A month later, all has calmed down and Jake is in therapy with Dr. Golan (Allison Janney). When Jake gets a postcard from Wales, from Miss Peregrine, someone who his grandfather had constantly spoken about and who ran the school he attended as a boy, Dr. Golan agrees that a trip to Wales would be the right thing to soothe Jake’s jangled nerves. So off he goes with his dad to visit the school.
Too bad that Wales is a gray, cloudy place, practically drained of color. The school, which Jake visits without his dad, is in ruins, and has been since the day it was bombed all those years ago by the Germans, on the night of September 3, 1943. There were no survivors.
But what about that postcard? What about the stories of all those kids that his grandfather told? What about the fact that when Jake visits the school a second time, he’s not alone, and those kids start showing up, still kids, and everything around him has burst into vivid, vibrant color?
And so we’re back to the problem with Asa Butterfield. When Jake meets these kids, all of whom have special powers, and when he meets pipe-smoking mother figure Miss Peregrine (Eva Green), he should react appropriately. He should shout for joy that everything he heard from Abe was true. When he finds out that they’re all stuck in a “time loop,” reliving the same day – September 3, 1943 – over and over again, so the bombing will never happen, he should ... react!
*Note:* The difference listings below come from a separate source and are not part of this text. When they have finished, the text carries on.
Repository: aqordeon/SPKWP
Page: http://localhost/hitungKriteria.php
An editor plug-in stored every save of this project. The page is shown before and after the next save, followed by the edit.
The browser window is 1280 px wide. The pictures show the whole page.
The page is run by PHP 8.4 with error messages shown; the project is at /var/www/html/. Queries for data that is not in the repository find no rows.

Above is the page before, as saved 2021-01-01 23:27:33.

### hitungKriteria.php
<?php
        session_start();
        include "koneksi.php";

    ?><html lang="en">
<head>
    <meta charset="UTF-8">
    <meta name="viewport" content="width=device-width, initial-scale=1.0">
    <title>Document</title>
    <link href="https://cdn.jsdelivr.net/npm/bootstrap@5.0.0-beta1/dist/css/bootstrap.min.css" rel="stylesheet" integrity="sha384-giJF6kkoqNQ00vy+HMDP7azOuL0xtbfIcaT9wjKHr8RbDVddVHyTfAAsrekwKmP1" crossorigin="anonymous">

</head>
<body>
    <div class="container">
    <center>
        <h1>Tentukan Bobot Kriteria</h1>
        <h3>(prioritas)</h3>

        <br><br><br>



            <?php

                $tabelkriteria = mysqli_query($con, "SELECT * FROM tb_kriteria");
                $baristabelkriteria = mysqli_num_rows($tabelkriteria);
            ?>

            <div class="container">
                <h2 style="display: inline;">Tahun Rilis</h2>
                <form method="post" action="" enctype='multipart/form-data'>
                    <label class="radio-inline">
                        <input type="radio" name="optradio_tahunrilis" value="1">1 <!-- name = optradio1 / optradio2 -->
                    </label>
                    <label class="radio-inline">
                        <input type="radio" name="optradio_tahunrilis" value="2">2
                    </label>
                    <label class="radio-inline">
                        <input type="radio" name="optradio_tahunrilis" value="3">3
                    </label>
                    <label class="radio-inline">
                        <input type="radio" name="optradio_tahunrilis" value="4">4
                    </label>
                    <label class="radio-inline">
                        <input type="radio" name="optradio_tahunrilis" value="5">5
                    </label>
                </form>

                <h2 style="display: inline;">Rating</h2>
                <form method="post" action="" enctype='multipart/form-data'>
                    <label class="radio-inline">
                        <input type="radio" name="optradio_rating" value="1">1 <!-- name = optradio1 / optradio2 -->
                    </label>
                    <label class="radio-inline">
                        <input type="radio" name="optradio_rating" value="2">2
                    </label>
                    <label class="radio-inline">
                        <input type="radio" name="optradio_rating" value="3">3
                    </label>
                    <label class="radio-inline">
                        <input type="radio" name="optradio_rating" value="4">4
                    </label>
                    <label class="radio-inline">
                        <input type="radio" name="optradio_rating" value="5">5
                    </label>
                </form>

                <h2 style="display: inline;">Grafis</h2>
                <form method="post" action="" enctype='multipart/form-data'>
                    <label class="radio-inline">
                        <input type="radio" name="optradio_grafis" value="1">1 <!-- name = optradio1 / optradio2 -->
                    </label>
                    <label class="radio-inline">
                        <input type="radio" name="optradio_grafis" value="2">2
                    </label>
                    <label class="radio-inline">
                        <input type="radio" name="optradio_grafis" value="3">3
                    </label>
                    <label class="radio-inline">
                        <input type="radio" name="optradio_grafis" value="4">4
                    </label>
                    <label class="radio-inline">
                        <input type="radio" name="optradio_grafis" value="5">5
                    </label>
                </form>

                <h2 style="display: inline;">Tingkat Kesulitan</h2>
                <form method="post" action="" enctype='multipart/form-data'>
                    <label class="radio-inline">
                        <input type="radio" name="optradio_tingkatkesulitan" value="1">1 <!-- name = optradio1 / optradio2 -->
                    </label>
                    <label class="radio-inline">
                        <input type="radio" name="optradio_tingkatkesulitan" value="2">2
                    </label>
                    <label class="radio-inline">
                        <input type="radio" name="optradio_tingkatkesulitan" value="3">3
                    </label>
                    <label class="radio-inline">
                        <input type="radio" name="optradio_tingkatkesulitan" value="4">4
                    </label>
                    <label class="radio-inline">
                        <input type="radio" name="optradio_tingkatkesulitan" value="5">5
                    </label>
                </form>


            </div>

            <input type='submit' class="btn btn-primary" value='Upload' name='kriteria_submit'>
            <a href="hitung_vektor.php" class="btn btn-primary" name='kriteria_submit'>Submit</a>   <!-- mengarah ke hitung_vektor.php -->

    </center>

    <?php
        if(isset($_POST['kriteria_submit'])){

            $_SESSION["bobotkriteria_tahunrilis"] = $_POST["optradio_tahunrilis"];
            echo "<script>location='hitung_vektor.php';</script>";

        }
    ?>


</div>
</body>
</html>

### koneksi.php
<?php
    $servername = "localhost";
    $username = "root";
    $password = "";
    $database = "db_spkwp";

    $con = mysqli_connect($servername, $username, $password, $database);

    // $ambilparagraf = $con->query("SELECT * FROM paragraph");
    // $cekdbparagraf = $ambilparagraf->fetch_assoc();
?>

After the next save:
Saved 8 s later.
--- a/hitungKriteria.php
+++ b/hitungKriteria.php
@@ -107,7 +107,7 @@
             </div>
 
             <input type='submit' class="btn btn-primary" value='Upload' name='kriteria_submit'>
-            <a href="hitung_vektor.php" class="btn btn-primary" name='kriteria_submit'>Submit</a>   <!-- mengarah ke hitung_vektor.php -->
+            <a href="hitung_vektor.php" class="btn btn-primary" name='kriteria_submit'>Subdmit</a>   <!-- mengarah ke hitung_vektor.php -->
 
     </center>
But, and this could be the fault of Burton or the author of the graphic novel on which the film is based, Butterfield just takes it all in, doesn’t even register a rise.
That part of the film doesn’t work. Neither, really, does the title. Did no one think that “Miss Peregrine’s Home for Peculiar Children” is awfully close to “Xavier’s School for Gifted Youngsters,” the institute in the X–Men films? Was there no concern that when Miss Peregrine tells Jake that “peculiars have been persecuted through the ages,” she’s echoing the sentiments, almost verbatim, of Charles Xavier, talking about the mutant kids that attend his school?
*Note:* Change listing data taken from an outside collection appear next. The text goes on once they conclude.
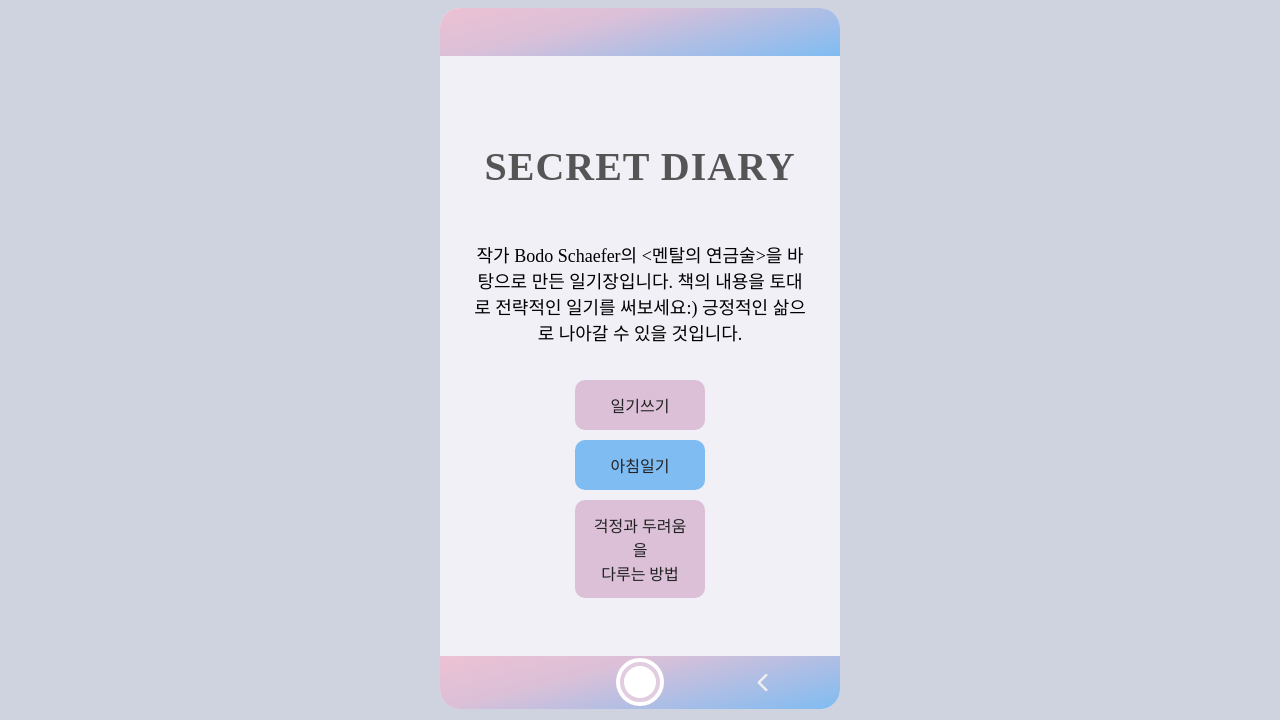
Repository: jinhee196/diary
Page: index.html
These files come from the project's save history. The page is drawn as it stood at one moment and after the next save; the edit follows.
The browser window is 1280 px wide. The pictures show the whole page.
Some web fonts or font styles are not loaded; a fallback is used. Some web libraries are served in a nearby version.

Above is the page before, as saved 2021-06-04 21:24:45.

After the next save:
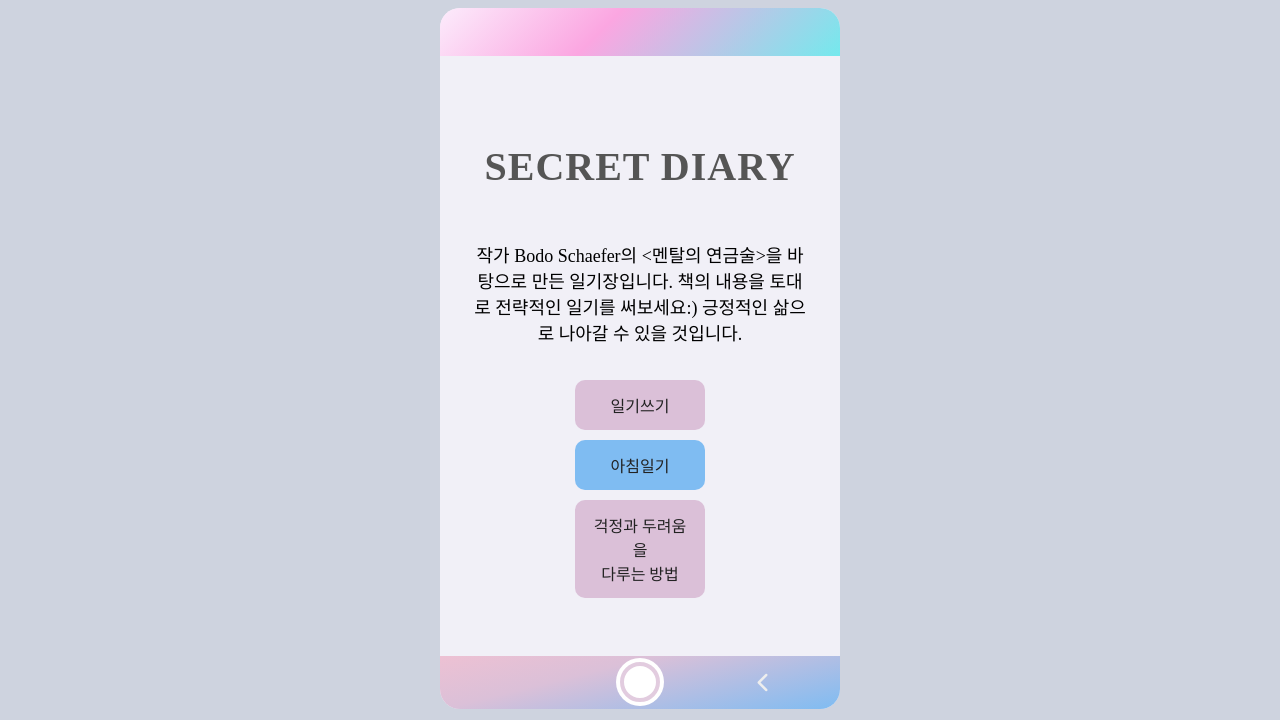
Saved 4 min 15 s later.
--- a/style.css
+++ b/style.css
@@ -31,14 +31,34 @@ section {
   height: 48px;
   padding: 8px;
   font-size: 24px;
-  background: rgba(237, 193, 211);
+  /* background: rgba(237, 193, 211);
 
   background: linear-gradient(
     166deg,
     rgba(237, 193, 211, 1) 0%,
     rgba(219, 192, 216, 1) 35%,
     rgba(127, 188, 242, 1) 100%
-  );
+  ); */
+  background: #fcecfc; /* Old browsers */
+  background: -moz-linear-gradient(
+    -45deg,
+    #fcecfc 0%,
+    #fba6e1 41%,
+    #74e9ed 100%
+  ); /* FF3.6-15 */
+  background: -webkit-linear-gradient(
+    -45deg,
+    #fcecfc 0%,
+    #fba6e1 41%,
+    #74e9ed 100%
+  ); /* Chrome10-25,Safari5.1-6 */
+  background: linear-gradient(
+    135deg,
+    #fcecfc 0%,
+    #fba6e1 41%,
+    #74e9ed 100%
+  ); /* W3C, IE10+, FF16+, Chrome26+, Opera12+, Safari7+ */
+  filter: progid:DXImageTransform.Microsoft.gradient( startColorstr='#fcecfc', endColorstr='#74e9ed',GradientType=1 ); /* IE6-9 fallback on horizontal gradient */
   border-radius: 20px 20px 0 0;
   color: #fff;
 }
The complicated story eventually involves a budding romance, a mad scientist, some extremely scary monsters (tall, spindly legged things that are sharp-toothed and multi-tentacled) who “consume the eyeballs of children,” and an underwater sequence in a sunken ship that proves to be the film’s visual gem.
But an extended action climax goes on too long, Samuel L. Jackson sleepwalks through his villain role, and it’s never made clear if Jake is “peculiar” or, in his words, “ordinary.” The same could be said for much of the film.

— Ed Symkus covers movies for More Content Now.


MISS PEREGRINE’S HOME FOR PECULIAR CHILDREN
Written by Jane Goldman; directed by Tim Burton
With Eva Green, Asa Butterfield, Terence Stamp, Samuel L. Jackson, Ella Purnell
Rated PG-13